A Fairmount resident says someone walked off with his American flag following the Welcome America! celebration on Tuesday night on the Benjamin Franklin Parkway in Philadelphia.
The flag was showing its age – the color had faded and the fabric had weathered. But to Barry Lutz, it is irreplaceable.
The flag belonged to his late father, Jack, a World War II veteran who would hang the flag outside his home on holidays.
After his death three years ago, Barry Lutz upheld the tradition on his own block, hanging the flag as a tribute to his father and other veterans in the neighborhood.
"One of the things that we brought back to Philly after his death was that flag," Lutz said. "It was nothing special. It was probably bought in Kmart. But it was the flag he flew outside of his house for holidays."
Lutz simply wants whoever took the flag to return it to his home on the 2900 block of Poplar Street. He said there will be no questions asked.
Lutz posted his request on NextDoor, a social media app that allows users to interact exclusively with the people who live in and near their neighborhood.
"It belonged to my father, a World War II veteran," Lutz wrote in the post. "It is worth nothing to you, but everything to my family. Please."
As of Thursday afternoon, he had not received the flag.
"I've gotten a lot of sympathy," Lutz said. "So many people come through our neighborhood for the celebration that (don't) get reached by that site."
Each year, thousands of people flood the Parkway for the city's annual Fourth of July celebration. Many park their cars in Fairmount or pass through the neighborhood by foot or bicycle.
Lutz said four flags, including his own, were taken from his block.
"Someone just came through that night and just grabbed every flag they could gather and just took off," Lutz said.
Jack Lutz was stationed in the Aleutian Islands during most of World War II, his son said. He served as a communications specialist, testing both the internal and external radio systems of the B-17 and B-29 bombers. He also was a disc jockey for the Armed Forces Radio Service.

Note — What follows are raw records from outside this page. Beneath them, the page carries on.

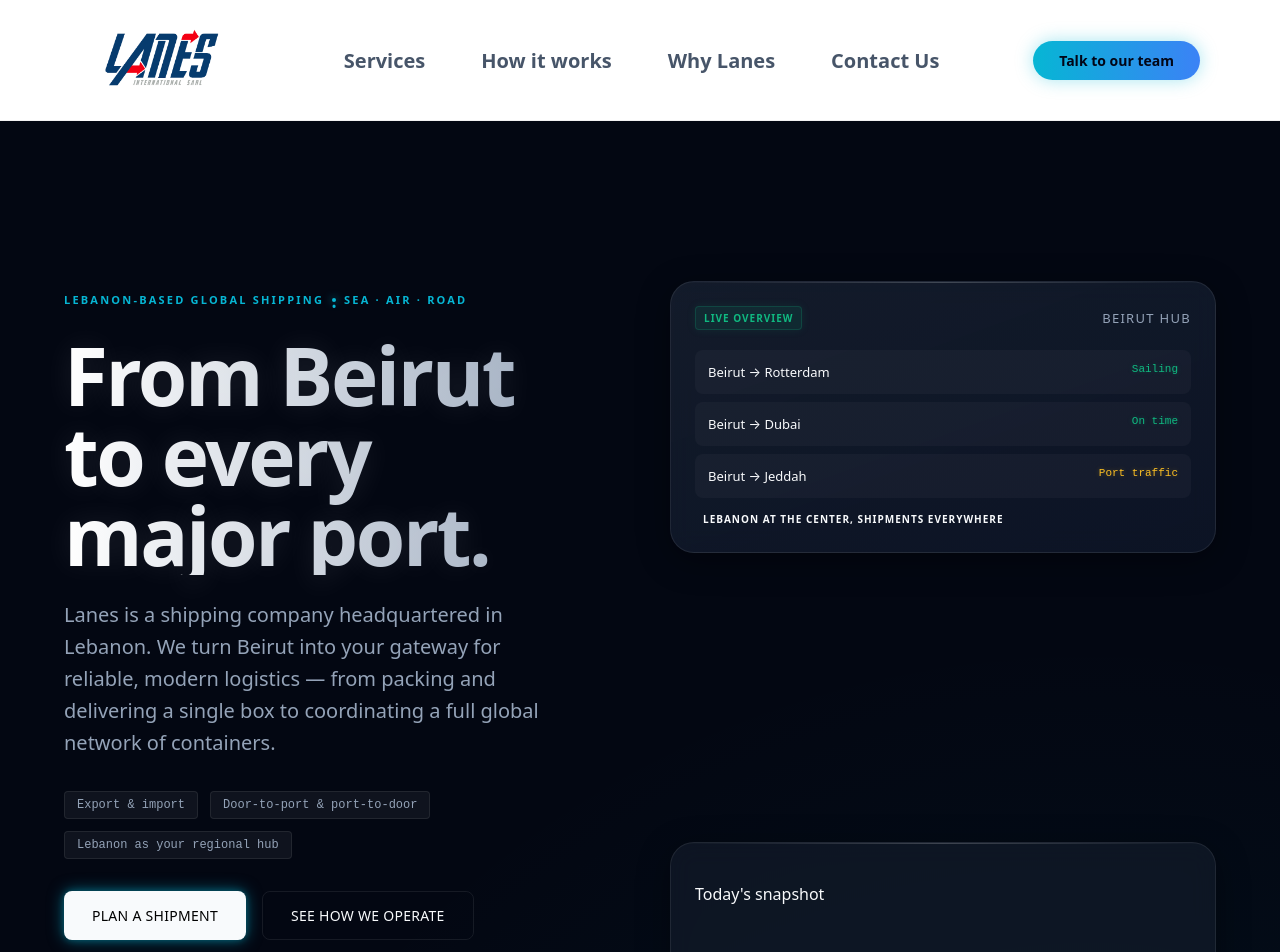
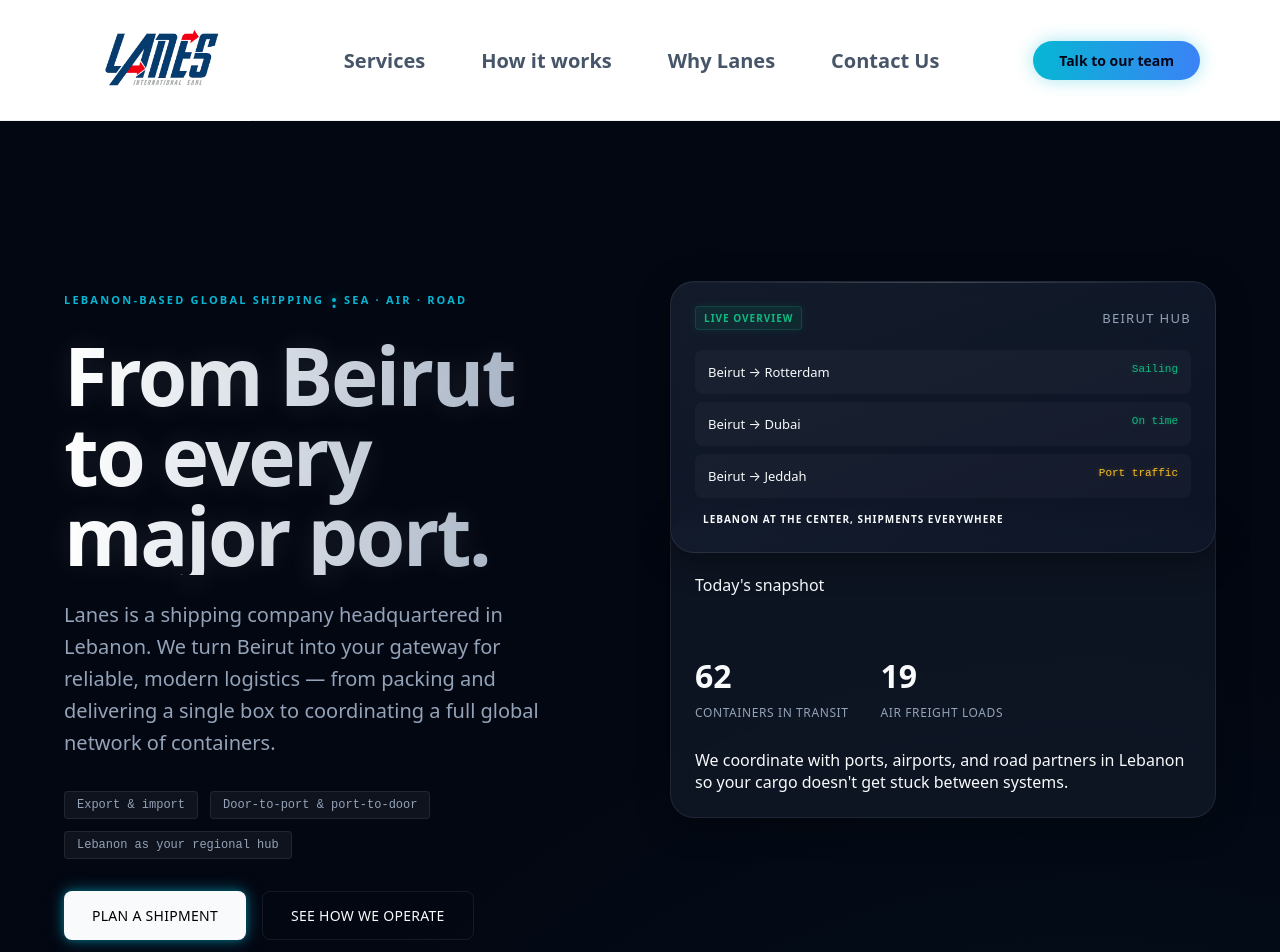
Before and after one commit to georgesmakoukji/lanes, a Next.js app: page / in a window 1280 px wide. Shown: the top 952 px of the page. Built offline with nearby package versions, Linux system fonts and the light colour scheme.

Commit message:
style: Adjust hero panel layout and card properties for improved alignment and visual hierarchy.

```diff
--- a/app/globals.css
+++ b/app/globals.css
@@ -324,10 +324,10 @@
 .hero-panel {
   display: flex;
   flex-direction: column;
-  gap: 20px;
+  gap: 0;
   perspective: 1000px;
   height: 100%;
-  justify-content: space-between;
+  justify-content: flex-start;
 }
 
 .hero-card {
@@ -353,6 +353,8 @@
 
 .hero-card.primary {
   background: linear-gradient(160deg, rgba(30, 41, 59, 0.6), rgba(15, 23, 42, 0.8));
+  margin-bottom: -36px;
+  z-index: 2;
 }
 
 .hero-card-header {
@@ -421,6 +423,9 @@
   display: flex;
   flex-direction: column;
   gap: 16px;
+  position: relative;
+  z-index: 1;
+  padding-top: 40px;
 }
 
 .secondary-metrics {
```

After the war, Jack Lutz taught at the Robert Morris School in Brewerytown and served as a principal of three elementary schools in the Plymouth-Whitmarsh School District in Montgomery County.
He later spent three decades in Africa, holding varying roles at schools in Ethiopia, Nigeria and Sierra Leone. In 1996, Jack joined the Peace Corps and taught college in Poland for several years.
Barry Lutz had taken to honoring his father by hanging his flag.
"This is the first thing that I've ever had stolen that's not replaceable," he said. "That's a new thing for me."